Animal rights and conservation activists protested that in May the Sri Lankan Agriculture minister announced the plan to export 100,000 endangered toque macaque monkeys (Macaca sinica) to a private Chinese company. The reddish-brown toque macaque is endemic to Sri Lanka and features in the International Union for Conservation of Nature’s red list of endangered animals. Animal protection activists warned that it was likely the monkeys would be used for vivisection, but Sri Lankan authorities initially said farmers view the three million toque macaques in the country as pests who damage crops, so they would not care that much where they go.

Four animal protection and conservation groups (The Wildlife and Nature Protection Society, Center for Environmental Justice, Federation of Environmental Organizations, and Rally for Animal Rights and Environment Sri Lanka) produced a statement saying that there are only 18 zoos in China, averaging out at 5,000 macaques per zoo, and this is why they suspected the real reason of the export is animal experimentation,

After the protests and official complaints, on 26th June 2023, the attorney general said the Department of Wildlife and Conservation had assured it that “they will not be taking steps to export monkeys to China… The case will be taken up before the Court of Appeal on 6th July to record the above undertaking given to the Court by the State.” 

Dr. Lisa Jones-Engel, PETA primate scientist, said “These macaques are individuals with families who live in tight-knit communities. Their lives matter, and so does their contribution to their forest home.” 

“Originally from Catalonia, but resident in the UK for several decades, Jordi is a vegan zoologist and author, who has been involved in different aspects of animal protection for many years. In addition to scientific research, he has worked mostly as an undercover investigator, animal welfare consultant, and animal protection campaigner. He has been an ethical vegan since 2002, and in 2020 he secured the legal protection of all ethical vegans in Great Britain from discrimination in a landmark employment tribunal case that was discussed all over the world.
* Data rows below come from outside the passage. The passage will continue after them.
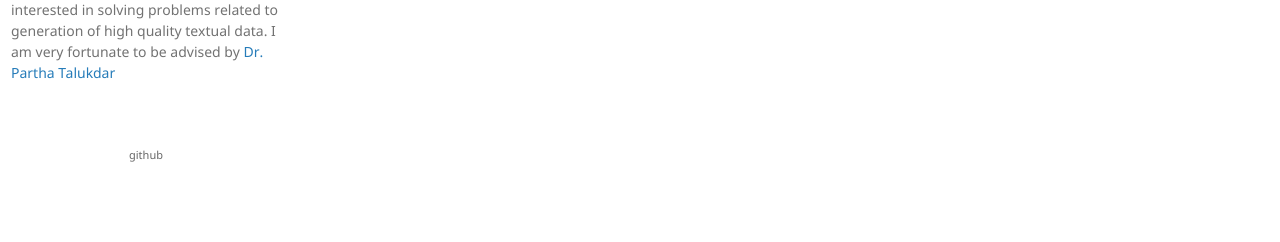
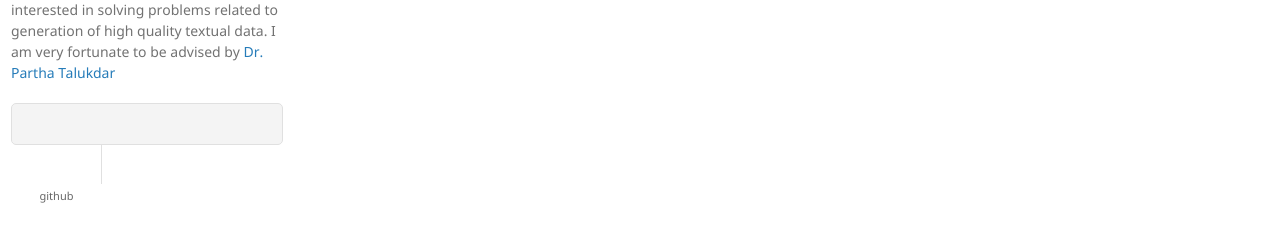
Before and after one commit to ashutoshml/ashutoshml.github.io, a Jekyll site: the page built from blog.md, in a window 1280 px wide. Shown: the part 576-818 px from the top of the page. Built offline with Jekyll 4.4.1, drawn with Linux system fonts in a browser that asks for light colours.

Commit message:
Update github tab

```diff
--- a/_layouts/default.html
+++ b/_layouts/default.html
@@ -32,7 +32,7 @@
         {% endif %}
 
         {% if site.github.is_user_page %}
-          <p class="downloads"><a href="{{ site.github.owner_url }}">github</a></p>
+          <ul class="downloads"><li><a href="{{ site.github.owner_url }}">github</a></li></ul>
         {% endif %}
 
         {% if site.show_downloads %}
```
He is also the author of the book, ‘Ethical Vegan: a personal and political journey to change the world’.